A warmer, more open Bowie was evident at every turn on Let's Dance, whose bright, upbeat exterior and approachable lyrics celebrate "modern love" and sensual romance beneath "serious moonlight."
Coming off of four hermitic, experimental and disillusioned albums — from Low to Scary Monsters — Bowie pulled an about-face. His newly found extroversion, complete with a haystack-yellow British-schoolboy haircut, netted him three Top Twenty singles — "Modern Love," "China Girl" and the chart-topping title track. Let's Dance was a determined move to recapture the spotlight by a musician who five years earlier had told Melody Maker, "I feel incredibly divorced from rock, and it's a genuine striving to be that way."
Let's Dance grafts brassy, big-band swing onto a solid, contemporary R&B foundation. Bowie tapped Nile Rodgers, guitarist for the stylish New York dance band Chic, to produce Let's Dance. Excluding Texas blues guitarist Stevie Ray Vaughan, who was Bowie's suggestion, the musicians were drawn from Rodgers's circle. "Except for Bernard Edwards, no person had influenced me more," Rodgers says of Bowie. Yet the collaboration was nothing like what he had had in mind.
"To be honest, when I first got involved, I wanted to do a very noncommercial, avant-garde album," says Rodgers. "I thought I was finally getting a chance to show that black people can do records about things other than dancing, making love and stuff like that. I was quite surprised when I got to Europe and we were working on songs called 'Let's Dance' and 'Modern Love.'" After some discussion, Bowie said, "Nile, I want you to do what you do best — make great commercial records." He trusted Rodgers's instincts, and the album was finished in nineteen days.
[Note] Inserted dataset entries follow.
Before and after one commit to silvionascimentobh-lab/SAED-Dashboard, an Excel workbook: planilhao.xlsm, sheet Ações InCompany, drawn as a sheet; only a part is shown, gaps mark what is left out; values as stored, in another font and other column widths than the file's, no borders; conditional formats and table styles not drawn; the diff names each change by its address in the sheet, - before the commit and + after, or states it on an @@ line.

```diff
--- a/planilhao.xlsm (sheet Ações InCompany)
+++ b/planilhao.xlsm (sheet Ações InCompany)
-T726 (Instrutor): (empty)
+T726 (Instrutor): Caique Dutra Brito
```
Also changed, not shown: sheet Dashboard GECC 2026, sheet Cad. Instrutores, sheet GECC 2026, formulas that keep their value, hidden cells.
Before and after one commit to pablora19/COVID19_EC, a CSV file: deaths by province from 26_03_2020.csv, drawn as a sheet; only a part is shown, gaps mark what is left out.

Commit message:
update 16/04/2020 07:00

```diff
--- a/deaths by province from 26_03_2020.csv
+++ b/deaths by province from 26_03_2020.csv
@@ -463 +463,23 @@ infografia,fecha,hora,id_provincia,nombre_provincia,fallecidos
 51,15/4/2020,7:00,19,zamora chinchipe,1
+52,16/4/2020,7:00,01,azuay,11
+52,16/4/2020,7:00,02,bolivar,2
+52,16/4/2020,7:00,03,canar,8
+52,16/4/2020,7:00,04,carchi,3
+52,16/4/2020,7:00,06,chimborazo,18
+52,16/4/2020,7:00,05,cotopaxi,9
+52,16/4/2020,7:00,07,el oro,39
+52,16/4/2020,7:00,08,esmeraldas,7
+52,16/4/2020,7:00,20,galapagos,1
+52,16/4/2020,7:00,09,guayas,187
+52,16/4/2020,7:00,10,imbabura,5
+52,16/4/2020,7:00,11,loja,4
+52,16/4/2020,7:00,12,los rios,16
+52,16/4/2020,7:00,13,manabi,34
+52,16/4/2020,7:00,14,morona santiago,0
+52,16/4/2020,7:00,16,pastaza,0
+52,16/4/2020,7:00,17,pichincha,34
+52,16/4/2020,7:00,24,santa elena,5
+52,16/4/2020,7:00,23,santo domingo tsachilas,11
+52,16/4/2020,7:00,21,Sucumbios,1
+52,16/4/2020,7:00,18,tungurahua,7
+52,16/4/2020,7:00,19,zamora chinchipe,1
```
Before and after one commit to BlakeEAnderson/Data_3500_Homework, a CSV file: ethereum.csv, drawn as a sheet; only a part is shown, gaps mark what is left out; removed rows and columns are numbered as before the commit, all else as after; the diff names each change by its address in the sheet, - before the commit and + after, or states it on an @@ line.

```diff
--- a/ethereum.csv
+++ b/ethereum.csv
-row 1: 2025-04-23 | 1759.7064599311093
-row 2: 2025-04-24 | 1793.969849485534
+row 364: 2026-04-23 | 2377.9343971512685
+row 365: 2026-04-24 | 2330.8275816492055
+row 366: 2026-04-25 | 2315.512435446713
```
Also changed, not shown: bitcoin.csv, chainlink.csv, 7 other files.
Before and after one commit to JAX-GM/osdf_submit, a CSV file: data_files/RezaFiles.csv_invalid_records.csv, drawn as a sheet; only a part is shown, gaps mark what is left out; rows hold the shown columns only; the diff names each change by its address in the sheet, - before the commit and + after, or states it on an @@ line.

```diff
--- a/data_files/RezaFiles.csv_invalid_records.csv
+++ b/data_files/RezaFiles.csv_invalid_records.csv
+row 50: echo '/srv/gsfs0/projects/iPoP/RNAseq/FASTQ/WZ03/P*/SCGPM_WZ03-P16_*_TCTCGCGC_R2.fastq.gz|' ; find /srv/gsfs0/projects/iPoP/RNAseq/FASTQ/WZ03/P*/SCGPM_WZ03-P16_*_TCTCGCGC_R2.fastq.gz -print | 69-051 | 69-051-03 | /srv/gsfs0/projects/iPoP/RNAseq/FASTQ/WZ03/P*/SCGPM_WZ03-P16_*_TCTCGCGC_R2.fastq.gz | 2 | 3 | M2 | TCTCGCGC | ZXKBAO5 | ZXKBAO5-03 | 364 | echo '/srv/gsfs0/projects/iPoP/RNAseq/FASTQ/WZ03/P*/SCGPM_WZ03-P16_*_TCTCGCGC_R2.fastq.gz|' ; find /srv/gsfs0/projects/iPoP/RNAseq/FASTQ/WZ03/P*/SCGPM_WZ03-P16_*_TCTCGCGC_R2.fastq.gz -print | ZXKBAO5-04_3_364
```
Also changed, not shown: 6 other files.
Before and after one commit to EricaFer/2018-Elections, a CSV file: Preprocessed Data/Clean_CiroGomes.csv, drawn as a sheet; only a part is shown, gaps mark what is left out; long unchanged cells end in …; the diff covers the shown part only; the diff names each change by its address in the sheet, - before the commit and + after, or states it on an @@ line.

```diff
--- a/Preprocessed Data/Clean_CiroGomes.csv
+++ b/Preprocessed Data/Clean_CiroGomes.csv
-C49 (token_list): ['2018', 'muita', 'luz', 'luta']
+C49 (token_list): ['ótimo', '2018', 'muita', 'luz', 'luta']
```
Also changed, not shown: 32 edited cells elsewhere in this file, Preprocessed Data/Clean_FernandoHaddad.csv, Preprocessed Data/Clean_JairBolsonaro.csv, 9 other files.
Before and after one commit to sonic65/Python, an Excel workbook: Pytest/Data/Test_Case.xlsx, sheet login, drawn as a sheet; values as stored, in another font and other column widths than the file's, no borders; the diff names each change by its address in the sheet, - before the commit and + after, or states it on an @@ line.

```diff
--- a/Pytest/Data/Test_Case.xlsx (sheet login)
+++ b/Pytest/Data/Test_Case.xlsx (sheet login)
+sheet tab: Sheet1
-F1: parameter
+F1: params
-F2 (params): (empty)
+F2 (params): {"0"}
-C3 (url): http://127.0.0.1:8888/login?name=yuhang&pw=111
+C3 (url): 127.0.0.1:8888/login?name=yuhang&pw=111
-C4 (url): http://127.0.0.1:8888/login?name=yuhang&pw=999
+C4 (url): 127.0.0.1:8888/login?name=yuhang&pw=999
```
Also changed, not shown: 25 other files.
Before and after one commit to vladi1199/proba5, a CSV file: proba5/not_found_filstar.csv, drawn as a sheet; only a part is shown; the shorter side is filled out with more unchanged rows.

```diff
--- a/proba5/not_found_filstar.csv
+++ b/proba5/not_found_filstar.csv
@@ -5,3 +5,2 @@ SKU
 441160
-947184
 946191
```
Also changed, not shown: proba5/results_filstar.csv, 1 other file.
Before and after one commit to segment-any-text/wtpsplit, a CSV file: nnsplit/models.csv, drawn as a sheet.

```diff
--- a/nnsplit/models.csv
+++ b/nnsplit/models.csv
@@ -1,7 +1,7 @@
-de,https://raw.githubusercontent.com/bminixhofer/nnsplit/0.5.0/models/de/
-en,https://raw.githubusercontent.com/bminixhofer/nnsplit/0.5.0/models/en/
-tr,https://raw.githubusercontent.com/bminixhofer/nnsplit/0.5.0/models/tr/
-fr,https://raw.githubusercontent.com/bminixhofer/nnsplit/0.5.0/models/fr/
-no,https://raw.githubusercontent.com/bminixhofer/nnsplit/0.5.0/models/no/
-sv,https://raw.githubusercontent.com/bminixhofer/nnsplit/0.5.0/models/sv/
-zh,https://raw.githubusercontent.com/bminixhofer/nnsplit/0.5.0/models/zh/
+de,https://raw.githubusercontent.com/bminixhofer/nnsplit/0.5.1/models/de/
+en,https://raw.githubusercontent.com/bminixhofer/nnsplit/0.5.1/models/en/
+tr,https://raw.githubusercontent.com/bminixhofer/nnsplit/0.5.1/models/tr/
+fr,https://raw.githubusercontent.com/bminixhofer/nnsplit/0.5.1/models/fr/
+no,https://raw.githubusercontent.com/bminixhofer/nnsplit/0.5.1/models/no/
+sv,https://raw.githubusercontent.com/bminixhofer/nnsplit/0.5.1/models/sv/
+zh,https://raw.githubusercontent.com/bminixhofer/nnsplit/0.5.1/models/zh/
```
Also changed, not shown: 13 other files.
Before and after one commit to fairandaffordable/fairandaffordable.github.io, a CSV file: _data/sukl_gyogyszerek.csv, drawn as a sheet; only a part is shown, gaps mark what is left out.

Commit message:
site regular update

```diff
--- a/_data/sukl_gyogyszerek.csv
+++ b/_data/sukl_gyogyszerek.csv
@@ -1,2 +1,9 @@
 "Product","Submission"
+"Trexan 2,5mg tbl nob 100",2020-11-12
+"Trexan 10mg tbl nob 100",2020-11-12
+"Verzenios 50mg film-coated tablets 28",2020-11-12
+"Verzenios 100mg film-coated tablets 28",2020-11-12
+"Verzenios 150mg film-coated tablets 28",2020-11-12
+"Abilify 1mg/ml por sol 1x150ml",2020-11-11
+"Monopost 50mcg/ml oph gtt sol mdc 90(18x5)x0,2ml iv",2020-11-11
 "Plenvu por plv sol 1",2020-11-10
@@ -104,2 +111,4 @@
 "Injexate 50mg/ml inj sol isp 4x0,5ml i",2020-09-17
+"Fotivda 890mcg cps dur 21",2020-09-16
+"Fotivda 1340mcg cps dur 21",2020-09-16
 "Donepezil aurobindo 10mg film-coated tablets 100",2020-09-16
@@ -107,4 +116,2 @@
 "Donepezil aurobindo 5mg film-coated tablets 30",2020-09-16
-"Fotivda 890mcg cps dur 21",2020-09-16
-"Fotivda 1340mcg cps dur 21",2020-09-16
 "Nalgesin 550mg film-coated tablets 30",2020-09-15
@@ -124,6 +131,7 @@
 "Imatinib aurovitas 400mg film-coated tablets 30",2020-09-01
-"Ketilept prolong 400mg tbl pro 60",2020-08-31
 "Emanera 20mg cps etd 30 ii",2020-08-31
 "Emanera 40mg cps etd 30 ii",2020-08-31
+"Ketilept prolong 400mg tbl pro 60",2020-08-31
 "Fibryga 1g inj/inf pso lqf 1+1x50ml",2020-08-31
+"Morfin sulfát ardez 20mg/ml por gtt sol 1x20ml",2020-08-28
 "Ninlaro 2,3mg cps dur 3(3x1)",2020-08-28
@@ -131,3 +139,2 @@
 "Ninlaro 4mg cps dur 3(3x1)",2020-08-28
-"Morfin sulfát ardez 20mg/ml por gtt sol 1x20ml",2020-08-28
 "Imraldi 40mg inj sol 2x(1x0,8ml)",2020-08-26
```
Its swift popularity caught the normally unflappable Bowie off guard. "David might not want me to say this," says Rodgers with a chuckle, "but for the first few weeks, even he was surprised. He's a big artist and a rock & roll demigod, but there was still a garage-band guy in there who couldn't believe his record was selling. I'd be lying in bed, and the phone would ring: 'Hello, Nile? This is David. Look what's happening, did you see Billboard this week? Wow, unbelievable!'"